4 See Cécile Morrisson and Michel Kampmann, “Le dernier solidus byzantine frappé à Carthage (695)”, Bulletin de la Société Française de Numismatique 34, no.5 (May I979), p.5l6 n° 8. Other modern historians propose conquest dates from 692 to 698.
5 The prototype is an issue of the Byzantine emperor Heraclius and his heir Heraclius Constantine, issued at Carthage about 610-13. see Walker p.54 no. (a).
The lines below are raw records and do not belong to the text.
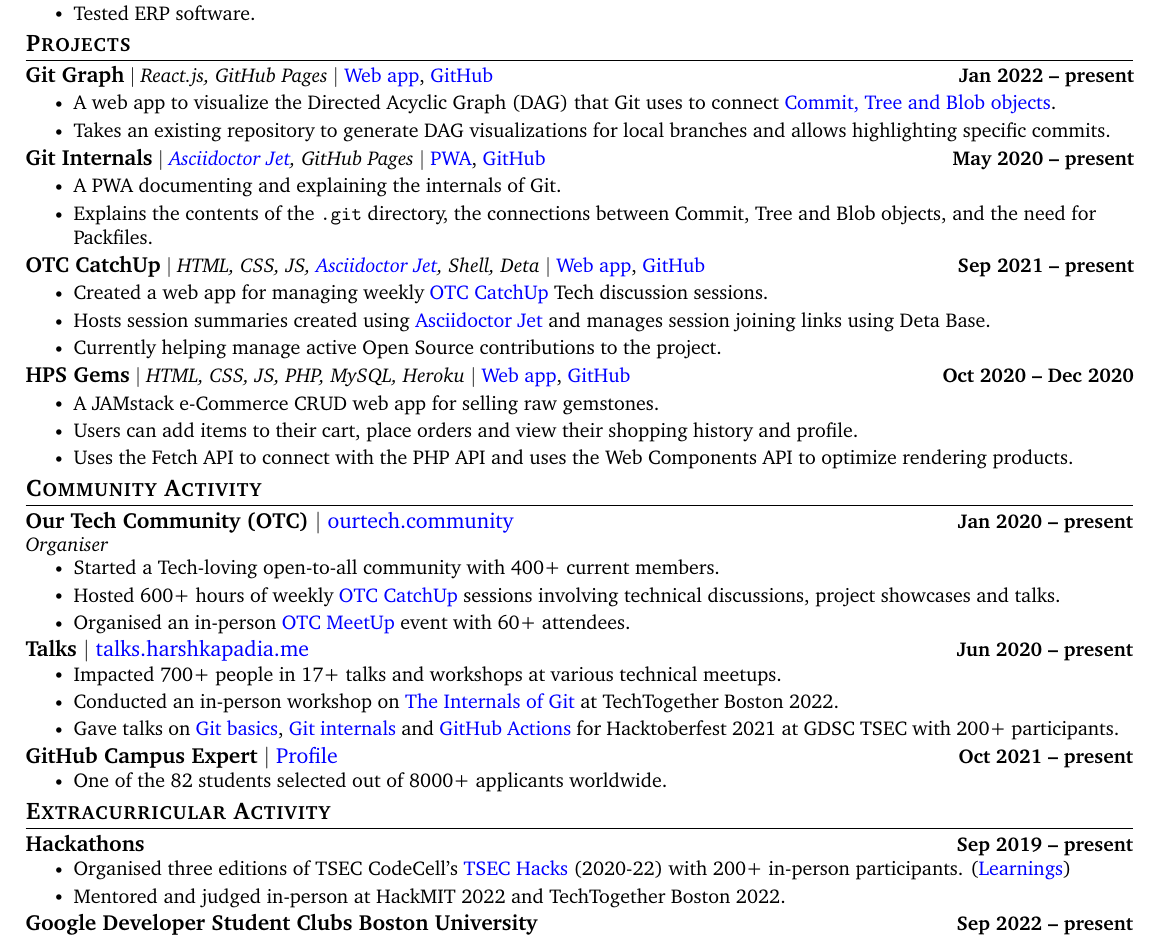
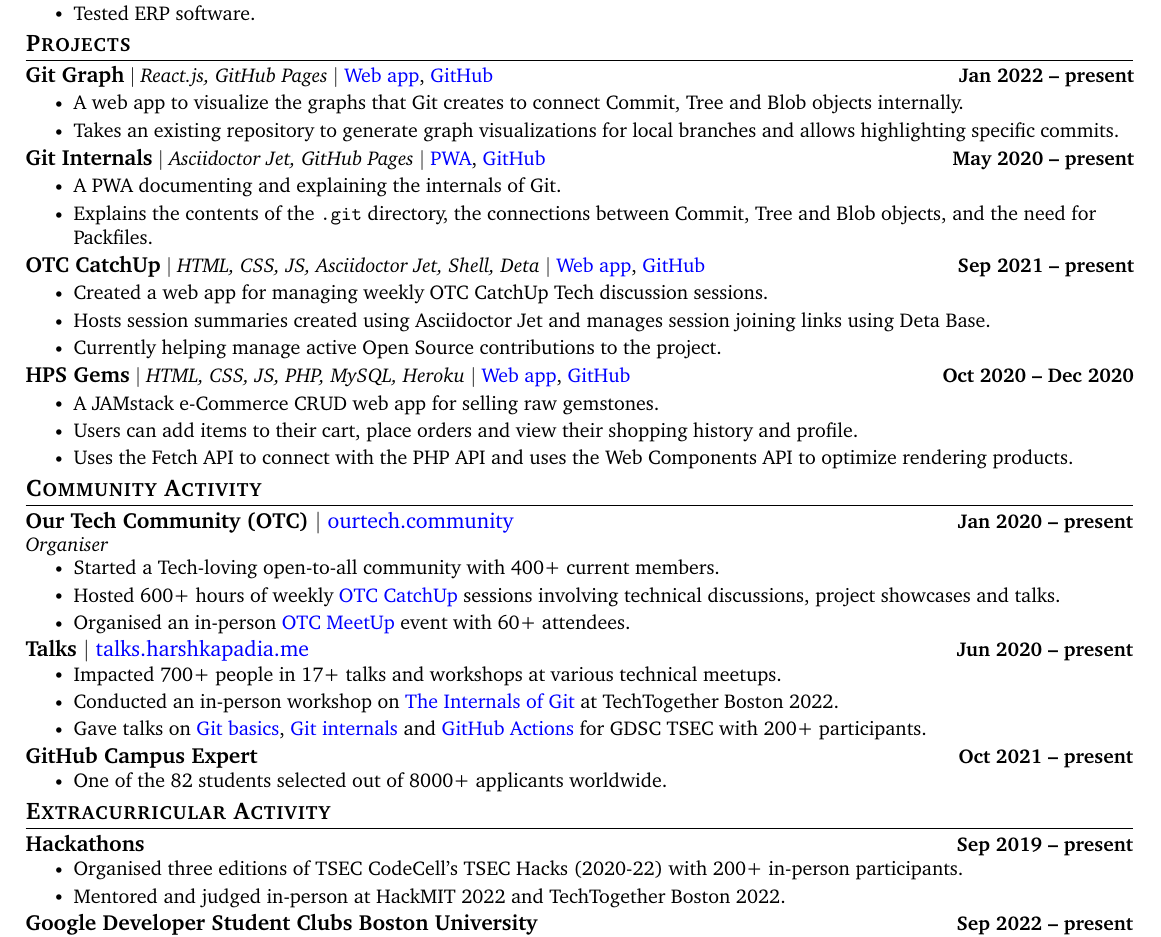
Before and after one commit to HarshKapadia2/resume, a LaTeX CV (resume.tex): part of the page, cut so that both start at the same text. Compiled offline with pdfLaTeX.

Commit message:
:truck: update: Remove unnecessary links and details

```diff
--- a/resume.tex
+++ b/resume.tex
@@ -204,13 +204,13 @@
         \resumeProjectHeading
             {\textbf{\normalsize{Git Graph}} $|$ \emph{React.js, GitHub Pages} $|$ \href{https://git-graph.harshkapadia.me}{Web app}, \href{https://github.com/HarshKapadia2/git-graph}{GitHub}}{Jan 2022 -- present}
             \resumeItemListStart
-                \resumeItem{A web app to visualize the Directed Acyclic Graph (DAG) that Git uses to connect \href{https://git.harshkapadia.me/\#_git_objects}{Commit, Tree and Blob objects}.}
-                \resumeItem{Takes an existing repository to generate DAG visualizations for local branches and allows highlighting specific commits.}
+                \resumeItem{A web app to visualize the graphs that Git creates to connect Commit, Tree and Blob objects internally.}
+                \resumeItem{Takes an existing repository to generate graph visualizations for local branches and allows highlighting specific commits.}
             \resumeItemListEnd
         \vspace{-19pt}
 
         \resumeProjectHeading
-            {\textbf{\normalsize{Git Internals}} $|$ \emph{\href{https://harshkapadia2.github.io/asciidoctor-jet}{Asciidoctor Jet}, GitHub Pages} $|$ \href{https://git.harshkapadia.me}{PWA}, \href{https://github.com/HarshKapadia2/git_internals}{GitHub}}{May 2020 -- present}
+            {\textbf{\normalsize{Git Internals}} $|$ \emph{Asciidoctor Jet, GitHub Pages} $|$ \href{https://git.harshkapadia.me}{PWA}, \href{https://github.com/HarshKapadia2/git_internals}{GitHub}}{May 2020 -- present}
             \resumeItemListStart
                 \resumeItem{A PWA documenting and explaining the internals of Git.}
                 \resumeItem{Explains the contents of the \texttt{.git} directory, the connections between Commit, Tree and Blob objects, and the need for Packfiles.}
@@ -218,10 +218,10 @@
         \vspace{-19pt}
 
         \resumeProjectHeading
-            {\textbf{\normalsize{OTC CatchUp}} $|$ \emph{HTML, CSS, JS, \href{https://harshkapadia2.github.io/asciidoctor-jet}{Asciidoctor Jet}, Shell, Deta} $|$ \href{https://catchup.ourtech.community}{Web app}, \href{https://github.com/OurTechCommunity/catchup}{GitHub}}{Sep 2021 -- present}
+            {\textbf{\normalsize{OTC CatchUp}} $|$ \emph{HTML, CSS, JS, Asciidoctor Jet, Shell, Deta} $|$ \href{https://catchup.ourtech.community}{Web app}, \href{https://github.com/OurTechCommunity/catchup}{GitHub}}{Sep 2021 -- present}
             \resumeItemListStart
-                \resumeItem{Created a web app for managing weekly \href{https://catchup.ourtech.community}{OTC CatchUp} Tech discussion sessions.}
-                \resumeItem{Hosts session summaries created using \href{https://harshkapadia2.github.io/asciidoctor-jet}{Asciidoctor Jet} and manages session joining links using Deta Base.}
+                \resumeItem{Created a web app for managing weekly OTC CatchUp Tech discussion sessions.}
+                \resumeItem{Hosts session summaries created using Asciidoctor Jet and manages session joining links using Deta Base.}
                 \resumeItem{Currently helping manage active Open Source contributions to the project.}
             \resumeItemListEnd
         \vspace{-19pt}
@@ -259,12 +259,12 @@
             \resumeItemListStart
                 \resumeItem{Impacted 700+ people in 17+ talks and workshops at various technical meetups.}
                 \resumeItem{Conducted an in-person workshop on \href{https://talks.harshkapadia.me/git_internals}{The Internals of Git} at TechTogether Boston 2022.}
-                \resumeItem{Gave talks on \href{https://gdsc.community.dev/events/details/developer-student-clubs-thadomal-shahani-engineering-college-mumbai-presents-git-and-github-workshop}{Git basics}, \href{https://gdsc.community.dev/events/details/developer-student-clubs-thadomal-shahani-engineering-college-mumbai-presents-git-internals-how-does-git-work}{Git internals} and \href{https://gdsc.community.dev/events/details/developer-student-clubs-thadomal-shahani-engineering-college-mumbai-presents-working-with-cicd-github-actions}{GitHub Actions} for Hacktoberfest 2021 at GDSC TSEC with 200+ participants.}
+                \resumeItem{Gave talks on \href{https://gdsc.community.dev/events/details/developer-student-clubs-thadomal-shahani-engineering-college-mumbai-presents-git-and-github-workshop}{Git basics}, \href{https://gdsc.community.dev/events/details/developer-student-clubs-thadomal-shahani-engineering-college-mumbai-presents-git-internals-how-does-git-work}{Git internals} and \href{https://gdsc.community.dev/events/details/developer-student-clubs-thadomal-shahani-engineering-college-mumbai-presents-working-with-cicd-github-actions}{GitHub Actions} for GDSC TSEC with 200+ participants.}
             \resumeItemListEnd
         \vspace{-4pt}
 
         \resumeSubheading
-            {\textbf{\normalsize{GitHub Campus Expert}} $|$ {\normalfont \href{https://githubcampus.expert/HarshKapadia2}{Profile}}}{Oct 2021 -- present}
+            {\textbf{\normalsize{GitHub Campus Expert}}}{Oct 2021 -- present}
             {}{}
             \vspace{-18pt}
             \resumeItemListStart
@@ -283,7 +283,7 @@
             {}{}
             \vspace{-18pt}
             \resumeItemListStart
-                \resumeItem{Organised three editions of TSEC CodeCell's \href{https://www.tseccodecell.com/tsec-hacks}{TSEC Hacks} (2020-22) with 200+ in-person participants. (\href{https://blog.harshkapadia.me/2022/hackathon-team-attitude}{Learnings})}
+                \resumeItem{Organised three editions of TSEC CodeCell's TSEC Hacks (2020-22) with 200+ in-person participants.}
                 \resumeItem{Mentored and judged in-person at HackMIT 2022 and TechTogether Boston 2022.}
             \resumeItemListEnd
         \vspace{-4pt}
```
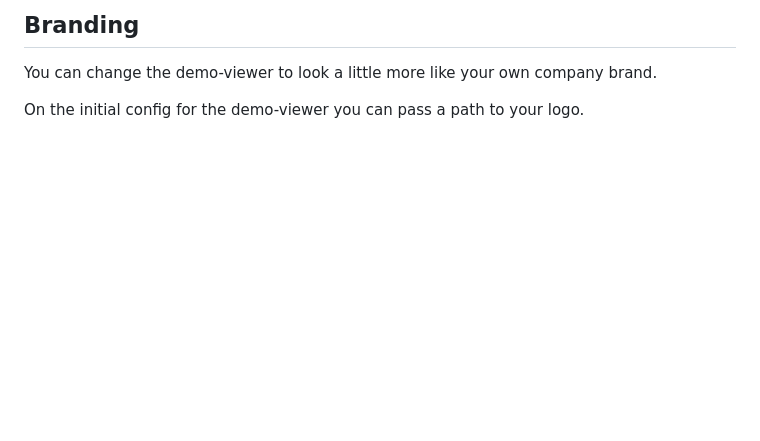
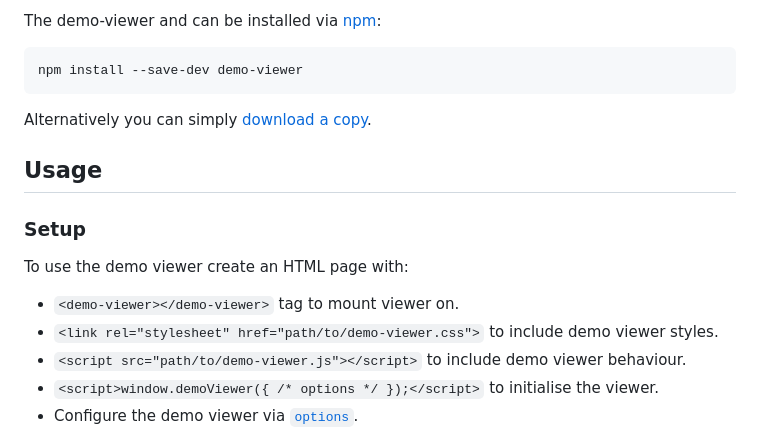
Before and after one commit to voorhoede/demo-viewer, a Markdown page: README.md, the part around the change printed below. Drawn GitHub-style; blank space fills up the shorter version.

````diff
--- a/README.md
+++ b/README.md
@@ -7,6 +25,22 @@ Preview components in isolation with documentation, annotations and breakpoint c
 
-## Branding
+The demo-viewer and can be installed via [npm](https://npmjs.org/):
 
-You can change the demo-viewer to look a little more like your own company brand.
+```bash
+npm install --save-dev demo-viewer
+```
 
-On the initial config for the demo-viewer you can pass a path to your logo.
+Alternatively you can simply [download a copy](releases/).
+
+
+## Usage
+
+### Setup
+
+To use the demo viewer create an HTML page with:
+
+* `<demo-viewer></demo-viewer>` tag to mount viewer on.
+* `<link rel="stylesheet" href="path/to/demo-viewer.css">` to include demo viewer styles.
+* `<script src="path/to/demo-viewer.js"></script>` to include demo viewer behaviour.
+* `<script>window.demoViewer({ /* options */ });</script>` to initialise the viewer.
+* Configure the demo viewer via [`options`](#options).
+
````
Also changed, not shown: other parts of README.md (+161 -18 lines), docs/demo-viewer-example.png (added), 1 other file.
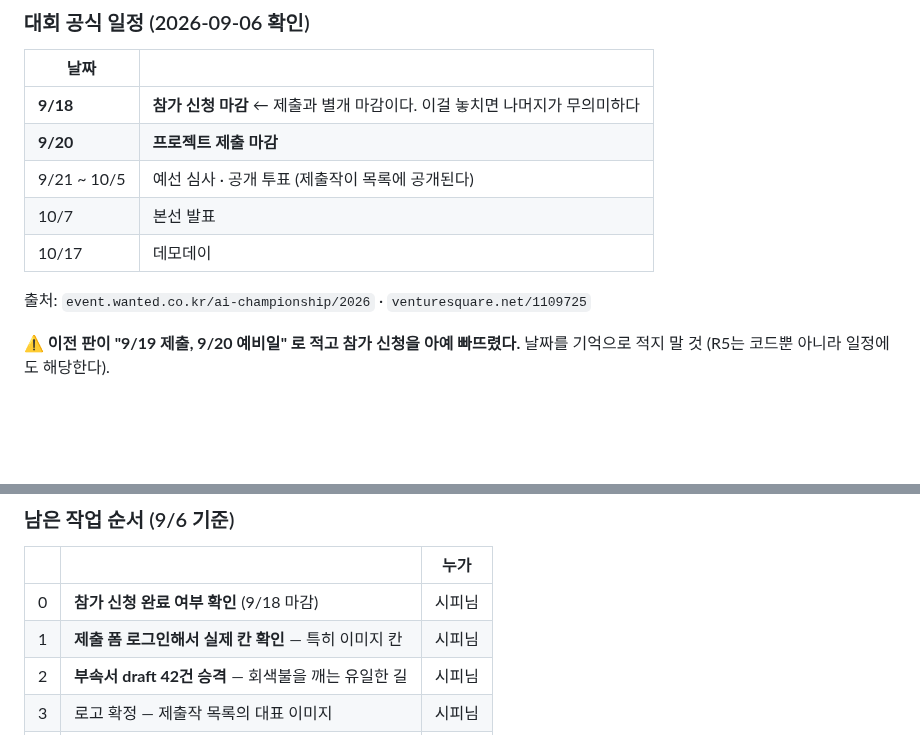
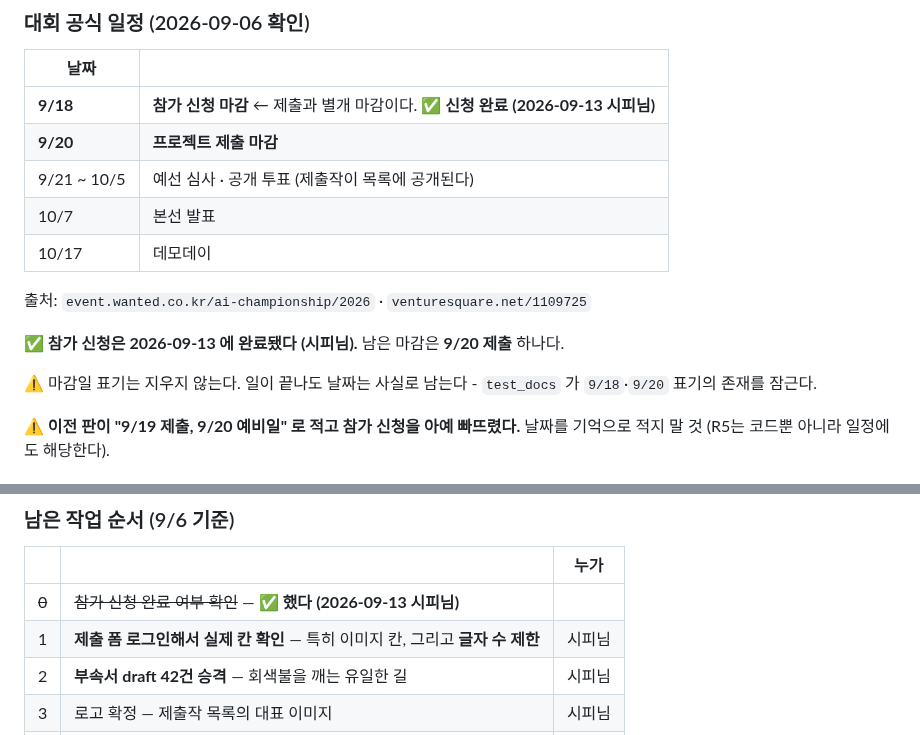
Before and after one commit to parksubeom/sourcing-guard, a Markdown page: 00_프로젝트_핸드오프.md, 2 parts joined by grey strips. GitHub-like rendering; blank space fills up the shorter version.

Commit message:
참가 신청 완료 (2026-09-13 시피님) — 0번 항목을 닫는다
핸드오프 §8 의 0번은 "참가 신청 완료 여부 확인" 이었다. 시피님이 했다.
남은 마감은 9/20 제출 하나다.

⚠ 마감일 표기(9/18)는 지우지 않았다. 일이 끝나도 날짜는 사실로 남고,
  test_docs 가 그 표기의 존재를 잠근다 — 처음에 취소선으로 지웠다가
  검사가 잡았다. 검사 쪽이 옳다: 이전 판이 참가 신청 마감을 아예 빠뜨린
  적이 있어서 생긴 가드다.

1번에 "글자 수 제한" 을 함께 확인할 항목으로 붙였다 — [G-2] 에서 AI 활용
방식 1000자판이 1,138자로 넘는 것을 찾았는데, 폼 제한을 봐야 줄일지가 정해진다.

Co-Authored-By: Claude Opus 5 (1M context) <noreply@anthropic.com>

```diff
--- a/00_프로젝트_핸드오프.md
+++ b/00_프로젝트_핸드오프.md
@@ -242,13 +242,18 @@ tests/  171 passed
 
 | 날짜 | |
 |---|---|
-| **9/18** | **참가 신청 마감** ← 제출과 별개 마감이다. 이걸 놓치면 나머지가 무의미하다 |
+| **9/18** | **참가 신청 마감** ← 제출과 별개 마감이다. ✅ **신청 완료 (2026-09-13 시피님)** |
 | **9/20** | **프로젝트 제출 마감** |
 | 9/21 ~ 10/5 | 예선 심사 · 공개 투표 (제출작이 목록에 공개된다) |
 | 10/7 | 본선 발표 |
 | 10/17 | 데모데이 |
 
 출처: `event.wanted.co.kr/ai-championship/2026` · `venturesquare.net/1109725`
+
+✅ **참가 신청은 2026-09-13 에 완료됐다 (시피님).** 남은 마감은 **9/20 제출** 하나다.
+
+⚠ 마감일 표기는 지우지 않는다. 일이 끝나도 날짜는 사실로 남는다 - `test_docs` 가
+  `9/18`·`9/20` 표기의 존재를 잠근다.
 
 ⚠ **이전 판이 "9/19 제출, 9/20 예비일" 로 적고 참가 신청을 아예 빠뜨렸다.**
 날짜를 기억으로 적지 말 것 (R5는 코드뿐 아니라 일정에도 해당한다).
@@ -276,8 +281,8 @@ tests/  171 passed
 
 | | | 누가 |
 |---|---|---|
-| 0 | **참가 신청 완료 여부 확인** (9/18 마감) | 시피님 |
-| 1 | **제출 폼 로그인해서 실제 칸 확인** — 특히 이미지 칸 | 시피님 |
+| ~~0~~ | ~~참가 신청 완료 여부 확인~~ — ✅ **했다 (2026-09-13 시피님)** | |
+| 1 | **제출 폼 로그인해서 실제 칸 확인** — 특히 이미지 칸, 그리고 **글자 수 제한** | 시피님 |
 | 2 | **부속서 draft 42건 승격** — 회색불을 깨는 유일한 길 | 시피님 |
 | 3 | 로고 확정 — 제출작 목록의 대표 이미지 | 시피님 |
 | 4 | 제출문 3항목 다듬기 (초안 있음) | |
```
6 The difference in weight was the result of gradual decline in the weight standard of the Carthage mint in the seventh century, seen in the examples in the collection of the American Numismatic Society and also described by Cécile Morrisson, J.N.Barrandon, and J.Poirier, “Nouvelles recherches sur l’histoire monétaire byzantine: évolution comparée de la monnaie d’or à Constantinople et dans les provinces d’Afrique et de Sicile", Jahrbuch der österreichischen Byzantinistik 33 (1983), 267-87. These apparently small differences represented substantial amounts of money for the people of the time.
7 The anomalous weight standard of Late Byzantine and Umayyad solidi/dinars of North Africa was first noted by Enrico Leuthold, Jr., “Due rare testimonianze della prima monetazione musulmane a Canthagine”, Rivista italiana di numismatica 69 (1967), 94-5. He estimated it at 4.28 grams, probably not a significant difference from my figure of 4.29.
8 All the coins have an inscription on the obverse and on the reverse, in both cases inscribed clockwise around the edge. In the table, each box surrounded by double lines describes a single inscriptional variety. A single line within the box separates the obverse inscription (above) from the reverse inscription. The boxes are arranged vertically under each mint in chronological order. with the earliest at the top. Empty boxes indicate absence of minting. Boxes that are horizontally adjacent represent contemporaneous issues. For example, the second double box under Carthage, with inscriptions beginning NON EST DEUS and DEUS DOMINUS represents the second issue from that mint, spanning the period of two issues at al-Qayrawan with an interruption when no coins were minted.
9 For year I3, see Juan José Rodriguez Lorente and Tawfiq Ibn Hafiz Ibrahim, Numismatica de Ceuta Musulmana (Madrid. 1987), 171 no.201. The specimen they publish confirms a dubious publication of another in the early nineteenth century.
10 For a more extended discussion, see Michael L.Bates, “The Coinage of Spain Under the Umayyad Caliphs of the East, 711-750”, in: Actas III Jarique de Numismatica Hspano-arabe. Museo Arqueologica Nacional. Madrid 13-16 diciembre 1990 (Madrid, 1992), 271-89.